It’s important to note that self-directed IRAs must meet certain IRS regulations, such as allowing passive but not active farmland investing. These rules let you purchase and profit from land appreciation and any crops sold, but prohibit farm management, repairs, rehabilitation, farm operations, and all other types of active work on the land itself.
The process of investing with a self-directed IRA
You can choose between two management and payment approaches when self-directing your IRA or Solo 401(k). Using the “checkbook control” approach, you have full control over the investment funds. If you want to purchase shares of farmland or take part in another real estate opportunity, you simply make a wire transfer or write a check for the necessary funds.
The second option, a custodial self-directed IRA (SDIRA) account, requires approval from a custodian to ensure that you don’t break any of the IRS rules associated with these accounts, like the example given above regarding active land management. Another example is if you buy residential real estate, you cannot live in the home itself. However, unlike with traditional IRAs, the custodian does not make investment decisions on your behalf.
Opening a self-directed IRA typically requires a minimum investment of $10,000 to $50,000. Most accounts also charge custodian fees that range from several hundred to several thousand dollars. Carefully review these fees to find the most financially advantageous IRA for your needs. Often the larger the role the custodian plays, the higher the fees.
The largest hurdle for investors is often finding a reasonably priced, competent SD-IRA custodian. However, these custodians are becoming more common due to increasing interest in alternative investments that often can provide a powerful hedge against global economic cycles.
Benefits of buying farmland with an IRA
Farmland is often called a recession-proof investment because of its ability to withstand an economic downturn. Historically, when traditional investments such as the stock market increase in value, land values increase as well, and then outperform when stocks decline since food demand remains regardless of a recession.
Looking closer at the future demand for food, Forbes reports that global food production must increase by at least 70 percent by 2050 to meet the nutritional demands of a rapidly expanding world population, which underscores the ongoing need for higher food production around the globe. Farm investors have the opportunity to benefit from this unmet but much-needed increase in supply.
And although USDA data shows that domestic farmland consistently outperforms stocks and bonds with double-digit returns, limited availability and environmental challenges such as extreme weather have placed U.S. acreage out of reach for many investors. To combat these challenges, many investors have pivoted to emerging markets, which offer rich opportunities in citrus, soybeans, and other profitable crops.
A report from Charles Schwab indicates that 27 identified emerging markets represent 40 percent of the total global economic output, underscoring the potential profit to be found in foreign countries. When exploring the advantages of investing in emerging markets, the Million Acres finance blog cites the low cost of foreign land compared to domestic land, as well as the ubiquity of crops from Latin America, two factors that can help increase overall investor returns.

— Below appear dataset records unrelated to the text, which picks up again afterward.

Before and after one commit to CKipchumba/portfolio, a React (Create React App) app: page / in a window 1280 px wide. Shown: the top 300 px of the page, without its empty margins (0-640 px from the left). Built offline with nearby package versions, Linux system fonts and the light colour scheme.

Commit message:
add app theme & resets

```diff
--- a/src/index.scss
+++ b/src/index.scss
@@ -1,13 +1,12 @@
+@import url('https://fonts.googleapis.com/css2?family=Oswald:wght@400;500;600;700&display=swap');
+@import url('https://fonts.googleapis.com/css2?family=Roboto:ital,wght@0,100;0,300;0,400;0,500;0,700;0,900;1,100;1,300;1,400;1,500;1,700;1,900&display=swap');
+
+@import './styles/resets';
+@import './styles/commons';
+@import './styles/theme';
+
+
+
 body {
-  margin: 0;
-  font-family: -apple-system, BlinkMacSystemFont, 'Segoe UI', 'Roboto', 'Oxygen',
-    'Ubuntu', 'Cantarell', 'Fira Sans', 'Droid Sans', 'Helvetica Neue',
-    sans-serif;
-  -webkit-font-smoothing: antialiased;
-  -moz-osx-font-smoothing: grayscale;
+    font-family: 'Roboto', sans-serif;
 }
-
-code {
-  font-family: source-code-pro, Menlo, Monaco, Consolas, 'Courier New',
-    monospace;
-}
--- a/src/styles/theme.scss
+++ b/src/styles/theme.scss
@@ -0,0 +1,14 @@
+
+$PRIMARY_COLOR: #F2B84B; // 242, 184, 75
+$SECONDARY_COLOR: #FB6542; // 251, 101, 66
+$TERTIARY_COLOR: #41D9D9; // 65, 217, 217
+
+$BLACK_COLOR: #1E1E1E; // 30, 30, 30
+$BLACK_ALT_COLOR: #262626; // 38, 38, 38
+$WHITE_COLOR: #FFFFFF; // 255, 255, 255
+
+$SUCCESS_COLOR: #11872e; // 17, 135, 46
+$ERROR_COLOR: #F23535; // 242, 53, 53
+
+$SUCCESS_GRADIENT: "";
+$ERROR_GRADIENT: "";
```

If you are interested in learning how to buy farmland with your self-directed retirement account, click here to schedule a consultation with someone from Farmfolio. Not only can they answer your questions about passive farmland investing with your self-directed IRA and discuss our currently available opportunities, but they can also recommend providers if you are looking to open your own account.